The Curious Case of Malta vs. the EU

The Curious Case of Malta vs. the EU
St. Julians Bay, Malta. |©iStock/Kerrick

The Mediterranean island nation of Malta is one of the most fascinating in the region. Its blend of Arabic and European culture and its fascinating history set it apart from its neighbors.

Malta is unusual in another way: it’s the only country in the European Union that still sells citizenship in exchange for investment.

In 2013, the Maltese government created the Individual Investor Program, through which foreign citizens could make a capital investment in return for citizenship for themselves and their dependents. It wasn’t cheap—a €650,000 donation, with an added €25,000 for spouses and minor children.

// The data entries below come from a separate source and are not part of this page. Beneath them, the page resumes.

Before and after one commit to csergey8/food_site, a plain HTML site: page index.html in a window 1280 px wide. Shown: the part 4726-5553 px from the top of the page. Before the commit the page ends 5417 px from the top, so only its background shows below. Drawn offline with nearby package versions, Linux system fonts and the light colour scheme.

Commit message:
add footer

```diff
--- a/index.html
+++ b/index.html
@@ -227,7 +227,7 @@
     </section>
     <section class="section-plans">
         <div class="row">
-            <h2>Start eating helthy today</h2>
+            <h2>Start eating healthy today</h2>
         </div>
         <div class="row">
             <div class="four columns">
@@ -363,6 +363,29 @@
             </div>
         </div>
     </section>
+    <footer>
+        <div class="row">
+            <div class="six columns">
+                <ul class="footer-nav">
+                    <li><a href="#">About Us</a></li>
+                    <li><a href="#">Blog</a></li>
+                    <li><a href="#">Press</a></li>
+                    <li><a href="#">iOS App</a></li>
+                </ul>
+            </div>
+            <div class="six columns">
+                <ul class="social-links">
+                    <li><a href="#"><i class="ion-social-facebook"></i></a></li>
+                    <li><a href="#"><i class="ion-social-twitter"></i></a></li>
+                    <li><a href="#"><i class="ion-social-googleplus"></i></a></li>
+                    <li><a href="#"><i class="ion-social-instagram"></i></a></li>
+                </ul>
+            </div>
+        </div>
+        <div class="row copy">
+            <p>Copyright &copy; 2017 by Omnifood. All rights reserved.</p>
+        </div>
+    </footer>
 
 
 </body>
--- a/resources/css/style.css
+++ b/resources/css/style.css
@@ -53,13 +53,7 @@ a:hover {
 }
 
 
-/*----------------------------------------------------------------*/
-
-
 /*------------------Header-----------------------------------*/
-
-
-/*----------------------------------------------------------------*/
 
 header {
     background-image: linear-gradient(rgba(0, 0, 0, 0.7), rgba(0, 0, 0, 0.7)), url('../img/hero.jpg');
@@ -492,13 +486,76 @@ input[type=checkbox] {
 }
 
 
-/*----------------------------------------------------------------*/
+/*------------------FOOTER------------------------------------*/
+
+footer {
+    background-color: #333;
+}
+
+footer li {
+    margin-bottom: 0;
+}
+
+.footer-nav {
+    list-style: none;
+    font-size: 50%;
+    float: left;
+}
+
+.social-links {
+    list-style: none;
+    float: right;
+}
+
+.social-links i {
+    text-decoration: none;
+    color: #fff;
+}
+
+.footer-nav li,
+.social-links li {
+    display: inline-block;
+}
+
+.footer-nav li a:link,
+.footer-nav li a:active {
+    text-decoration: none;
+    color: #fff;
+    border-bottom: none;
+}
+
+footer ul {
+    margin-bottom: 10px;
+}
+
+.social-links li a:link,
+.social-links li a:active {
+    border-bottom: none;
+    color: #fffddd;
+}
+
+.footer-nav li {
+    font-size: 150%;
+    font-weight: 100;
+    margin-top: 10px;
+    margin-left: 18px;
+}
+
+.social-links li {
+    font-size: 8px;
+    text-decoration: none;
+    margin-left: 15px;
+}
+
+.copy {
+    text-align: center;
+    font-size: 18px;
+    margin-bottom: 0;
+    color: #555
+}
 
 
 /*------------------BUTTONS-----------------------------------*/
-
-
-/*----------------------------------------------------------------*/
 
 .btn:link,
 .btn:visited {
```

After domestic criticism, the government amended the program to require a further €150,000 investment in approved financial assets for at least 5 years, along with a real estate purchase of €350,000 or a five-year lease at €16,000 a year.

Despite this exceptionally high price tag, at least as citizenship by investment (CBI) programs go, the European Commission was deeply unhappy with Malta’s program. The Commission told Malta it was a security risk and ran counter to EU constitutional values. In response, the Maltese government added a 12-month residence requirement before an applicant could be naturalized.

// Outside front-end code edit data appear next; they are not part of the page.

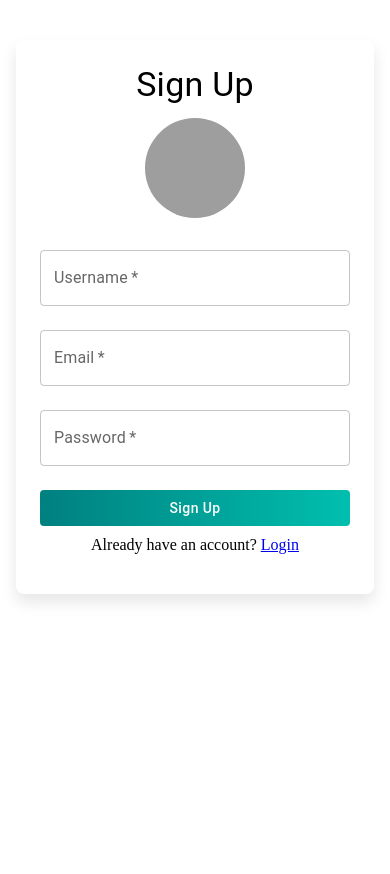
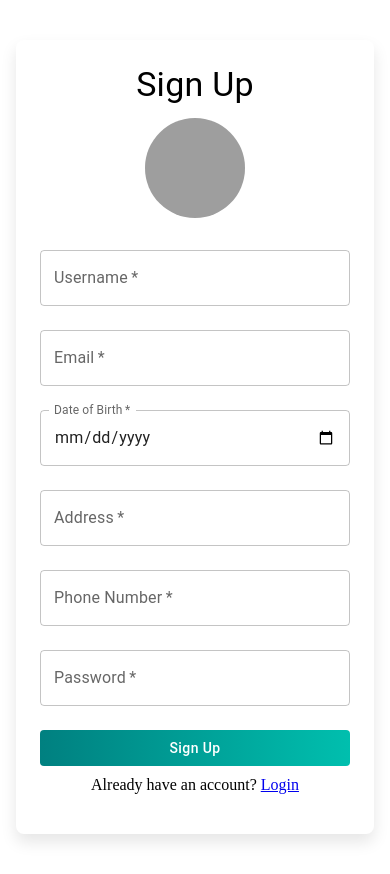
Before and after one commit to minhaj-tt/location-tracker-frontend, a React (Vite) app: page /signup in a window 390 px wide. Before the commit the page ends 844 px from the top, so only its background shows below. Built offline with nearby package versions, Linux system fonts and the light colour scheme; grey boxes are pictures that could not be loaded.

Commit message:
Added DOB, Address, Phone Number

```diff
--- a/package.json
+++ b/package.json
@@ -20,6 +20,7 @@
     "cors": "^2.8.5",
     "js-cookie": "^3.0.5",
     "leaflet": "^1.9.4",
+    "moment": "^2.30.1",
     "nodemailer": "^6.9.16",
     "react": "^18.3.1",
     "react-dom": "^18.3.1",
--- a/src/Signup.jsx
+++ b/src/Signup.jsx
@@ -27,6 +27,9 @@ const SignUp = () => {
     email: "",
     password: "",
     image: null,
+    dob: "",
+    address: "",
+    phone_number: "",
   });
 
   const [imagePreview, setImagePreview] = useState(
@@ -72,6 +75,9 @@ const SignUp = () => {
     data.append("username", formData.username);
     data.append("email", formData.email);
     data.append("password", formData.password);
+    data.append("dob", formData.dob);
+    data.append("phone_number", formData.phone_number);
+    data.append("address", formData.address);
     if (formData.image) {
       data.append("image", formData.image);
     }
@@ -91,6 +97,7 @@ const SignUp = () => {
       setIsSignupSuccess(true);
     } catch (error) {
       console.error("Error registering user:", error);
+      toast.error("Failed to register user. Please try again.");
     } finally {
       setIsSubmitting(false);
     }
@@ -195,6 +202,40 @@ const SignUp = () => {
             />
             <TextField
               fullWidth
+              label="Date of Birth"
+              type="date"
+              name="dob"
+              value={formData.dob}
+              onChange={handleChange}
+              required
+              margin="normal"
+              InputLabelProps={{
+                shrink: true,
+              }}
+              variant="outlined"
+            />
+            <TextField
+              fullWidth
+              label="Address"
+              name="address"
+              value={formData.address}
+              onChange={handleChange}
+              required
+              margin="normal"
+              variant="outlined"
+            />
+            <TextField
+              fullWidth
+              label="Phone Number"
+              name="phoneNumber"
+              value={formData.phone_number}
+              onChange={handleChange}
+              required
+              margin="normal"
+              variant="outlined"
+            />
+            <TextField
+              fullWidth
               label="Password"
               type="password"
               name="password"
--- a/src/UserProfile.jsx
+++ b/src/UserProfile.jsx
@@ -11,6 +11,7 @@ import {
 } from "@mui/material";
 import axios from "axios";
 import { toast } from "react-toastify";
+import moment from "moment";
 
 const UserProfile = ({ user, darkMode, setUser }) => {
   const userData = user;
@@ -22,9 +23,9 @@ const UserProfile = ({ user, darkMode, setUser }) => {
     username: userData.username,
     email: userData.email,
     image: userData.image,
-    dateOfBirth: userData.dateOfBirth || "02/02/2000",
-    address: userData.address || "Punjab Cooperative Housing Society",
-    phoneNumber: userData.phoneNumber || "+92 336 4804220",
+    dob: moment(userData.dob).format("YYYY-MM-DD"),
+    address: userData.address,
+    phoneNumber: userData.phone_number,
   });
 
   const handleChange = (e) => {
@@ -52,9 +53,14 @@ const UserProfile = ({ user, darkMode, setUser }) => {
 
   const handleSave = async () => {
     try {
+      const payload = {
+        ...formData,
+        dob: moment(formData.dob).format("YYYY-MM-DD"),
+      };
+
       const response = await axios.put(
         `http://localhost:3000/api/auth/profile/${userData.id}`,
-        formData,
+        payload,
         {
           headers: {
             Authorization: `Bearer ${localStorage.getItem("authToken")}`,
@@ -63,28 +69,25 @@ const UserProfile = ({ user, darkMode, setUser }) => {
       );
 
       console.log("Profile updated successfully:", response.data);
-
       localStorage.setItem("user", JSON.stringify(response.data));
-
       const updatedUser = response.data.user;
-
       if (setUser) {
         setUser(updatedUser);
       }
-
       setFormData({
         username: updatedUser.username,
         email: updatedUser.email || userData.email,
         image: updatedUser.image,
-        dateOfBirth: updatedUser.dateOfBirth || "02/02/2000",
-        address: updatedUser.address || "Punjab Cooperative Housing Society",
-        phoneNumber: updatedUser.phoneNumber || "+92 336 4804220",
+        dob: moment(updatedUser.dob).format("YYYY-MM-DD"),
+        address: updatedUser.address || "",
+        phoneNumber: updatedUser.phoneNumber || "",
       });
 
       toast.success("Profile Updated Successfully!");
       setIsEditing(false);
     } catch (err) {
       console.error("Error updating profile:", err);
+      toast.error("Failed to update profile.");
     }
   };
 
@@ -150,7 +153,7 @@ const UserProfile = ({ user, darkMode, setUser }) => {
               {[
                 { label: "Username", value: formData.username },
                 { label: "Email", value: formData.email },
-                { label: "Date of Birth", value: formData.dateOfBirth },
+                { label: "Date of Birth", value: formData.dob },
                 { label: "Address", value: formData.address },
                 { label: "Phone Number", value: formData.phoneNumber },
               ].map(({ label, value }) => (
@@ -286,6 +289,50 @@ const UserProfile = ({ user, darkMode, setUser }) => {
               }}
             />
 
+            <TextField
+              label="Date of Birth"
+              name="dob"
+              type="date"
+              value={formData.dob}
+              onChange={handleChange}
+              fullWidth
+              variant="outlined"
+              InputLabelProps={{
+                style: { color: darkMode ? "white" : "black" },
+              }}
+              InputProps={{
+                style: { color: darkMode ? "white" : "black" },
+              }}
+            />
+            <TextField
+              label="Address"
+              name="address"
+              value={formData.address}
+              onChange={handleChange}
+              fullWidth
+              variant="outlined"
+              InputLabelProps={{
+                style: { color: darkMode ? "white" : "black" },
+              }}
+              InputProps={{
+                style: { color: darkMode ? "white" : "black" },
+              }}
+            />
+            <TextField
+              label="Phone Number"
+              name="phoneNumber"
+              value={formData.phoneNumber}
+              onChange={handleChange}
+              fullWidth
+              variant="outlined"
+              InputLabelProps={{
+                style: { color: darkMode ? "white" : "black" },
+              }}
+              InputProps={{
+                style: { color: darkMode ? "white" : "black" },
+              }}
+            />
+
             <Grid container spacing={3}>
               <Grid item xs={6}>
                 <Button
```
Also changed, not shown: 1 other file (tests, documents, lock files or other folders).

This did nothing to appease the EU, which launched a formal complaint against the country in the European Court of Justice. Malta responded by tightening conditions again, adding a 36-month residency requirement for those donating €600,000, and a 12-month stay for those donating €750,000. The fee for dependents rose to €50,000. Finally, the minimum property purchase doubled to €700,000, along with a €10,000 donation to a charitable program.

This makes Malta's CBI program by far the most expensive on the planet. A couple buying citizenship this way is out of pocket €700,000 euros, and on the hook for at least €350,000 of real estate—in other words, over €1,000,000.

Now, plenty of people sing the praises of Malta’s unique environment and culture. But That’s clearly not what prospective citizens are investing in. They want an EU passport… and the EU doesn’t like that one bit.

The EU objections to citizenship by investment reflect concerns about the potential for corruption, money laundering, and security risks to the Union as a whole. But The EU is also concerned about people with little or no long-term connection to the bloc gaining citizenship there. The EU is perfectly happy for people to become citizens through ancestry or naturalization. But doing so in exchange for money “jeopardizes the integrity of EU citizenship.”

On June 17, the European Court of Justice heard the case between the European Commission in Malta at its chambers in Luxembourg. The outcome has a great deal of significance for anyone looking to become a citizen of the European Union.

The debate is ultimately about the limits of national sovereignty within the EU. Malta argues that each country should have the right to decide its own conditions of citizenship. The EU argues that because citizenship of a member country automatically comes with EU citizenship, the bloc has a sovereign interest in these matters as well.

I think Malta has painted itself into a corner on this issue. The country’s price of citizenship is so high that it guarantees that only the wealthiest non-EU citizens would be interested in it.

Given the many other pathways to residency and naturalization on the continent, Malta’s program comes across as an invitation to citizens of countries in the EU’s bad books. Indeed, before the outbreak of war in 2022, most applicants were Russian. Since then, Chinese and Middle Easterners have dominated.

The good news is that Malta also offers a permanent residence by investment program—AKA a golden visa—which requires a minimum of €300,000 investment in property, a €28,000 donation, and a nonprofit donation of €2,000. This still isn’t cheap, but it’s but it’s about half of the investment required in Portugal nowadays. And it comes with the added benefits of no fixed residency requirement, as well as a five-year pathway to citizenship.

So, if Malta is on your radar screen, my advice is to focus on the residency option!